Your housing rights in the cost of living crisis
The rent cap for private tenants
The rent cap is a limit on how much your landlord can increase the rent. It ends on 31 March 2024.
If the rent cap applies to you, your landlord can increase your rent by:
up to 3% if they send you a valid rent increase notice
up to 6% if they apply to Rent Service Scotland
Your landlord must send you the right notice according to your tenancy type. If you have a private residential tenancy, you must get at least 3 months’ notice.
To increase your rent when the cap ends, your landlord must send you a valid rent increase notice on or after 1 April 2024.
You can still challenge an unfair rent increase after the rent cap ends.
Check if the rent cap applies to you
The rent cap applies to you if you have either:
a private residential tenancy, including mid-market rents
The rent cap applies to all rent increase notices for these tenancies sent before 1 April 2024, even if the rent increase is due to start on or after this date.
When the rent cap does not apply
you have a Scottish secure tenancy with a council or housing association
you live with your landlord
you live in college or university halls or other purpose-built student accommodation
you have another type of common law tenancy
your tenancy started before 1989, called a regulated tenancy
you have an assured or short assured tenancy with a rent increase process written into the contract
If you're not sure what type of tenancy you have, use our tenancy checker.
If you get a rent increase of more than 3%
You can either:
agree to the increase
negotiate an increase that you think is fair
apply to Rent Service Scotland to challenge it
If you have a private residential tenancy and you agree to an increase, your landlord cannot increase the rent again for 12 months.
If you do not agree to an increase, your landlord could send a new rent increase notice after the rent cap ends. You can still challenge it, but a larger increase may be allowed.

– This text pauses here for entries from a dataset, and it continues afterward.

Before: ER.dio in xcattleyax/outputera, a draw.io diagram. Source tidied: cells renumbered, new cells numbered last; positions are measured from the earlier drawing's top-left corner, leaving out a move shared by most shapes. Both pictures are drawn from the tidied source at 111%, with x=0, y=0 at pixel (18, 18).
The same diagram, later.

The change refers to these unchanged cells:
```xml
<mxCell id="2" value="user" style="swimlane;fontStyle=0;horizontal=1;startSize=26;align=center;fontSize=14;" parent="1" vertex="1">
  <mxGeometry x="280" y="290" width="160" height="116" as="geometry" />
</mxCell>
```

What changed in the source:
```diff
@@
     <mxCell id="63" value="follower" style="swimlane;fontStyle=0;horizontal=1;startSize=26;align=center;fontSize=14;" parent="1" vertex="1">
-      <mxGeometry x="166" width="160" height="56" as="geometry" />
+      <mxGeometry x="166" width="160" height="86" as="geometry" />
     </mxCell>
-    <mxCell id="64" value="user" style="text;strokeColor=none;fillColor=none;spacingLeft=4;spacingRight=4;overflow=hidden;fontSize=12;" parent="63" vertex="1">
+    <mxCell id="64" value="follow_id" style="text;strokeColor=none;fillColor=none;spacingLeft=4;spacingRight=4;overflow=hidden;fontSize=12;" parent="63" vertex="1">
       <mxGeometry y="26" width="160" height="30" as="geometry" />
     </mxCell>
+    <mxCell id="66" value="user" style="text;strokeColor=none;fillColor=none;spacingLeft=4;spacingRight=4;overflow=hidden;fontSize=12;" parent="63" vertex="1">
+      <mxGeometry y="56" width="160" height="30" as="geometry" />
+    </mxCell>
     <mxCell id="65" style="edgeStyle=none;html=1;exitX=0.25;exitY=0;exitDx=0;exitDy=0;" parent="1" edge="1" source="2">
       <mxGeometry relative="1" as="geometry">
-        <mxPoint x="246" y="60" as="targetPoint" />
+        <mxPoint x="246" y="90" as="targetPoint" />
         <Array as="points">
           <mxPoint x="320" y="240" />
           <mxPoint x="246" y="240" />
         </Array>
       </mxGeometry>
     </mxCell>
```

If you decide to apply to Rent Service Scotland, you must tell your landlord you’re applying.
The form to apply depends on your tenancy type:
download the form for private residential tenants (docx, 40 kb)
download the form for assured or short assured tenants (docx, 50 kb)
After you apply, a rent officer will write to you and your landlord to confirm how much your rent can be increased.
If your landlord applies to Rent Service Scotland during the rent cap
They can do this if they have an increase in costs related to the tenancy. For example, if their mortgage interest payments have gone up.
They must tell you in writing that they are applying and give you information about the increased costs.
A rent officer can agree to a maximum increase of 6%. The increase can only start 3 months after your landlord submitted the application.
If a rent officer agrees to the increase, they’ll write to both you and your landlord to tell you:
how much the new rent will be
when you’ll have to start paying the higher rent
If you disagree with the rent officer’s decision
You can appeal to the First-tier Tribunal for Scotland (Housing and Property Chamber).
Download Form K from the tribunal's website and send it by post or email.
When the rent cap ends
You can challenge a rent increase.
A rent officer or tribunal will decide how much the rent can be increased. The amount is worked out based on the market value of your home and your current rent.
The maximum rent increase that will be allowed is 12%. In many cases it will be lower than this.
Last updated: 15 January 2024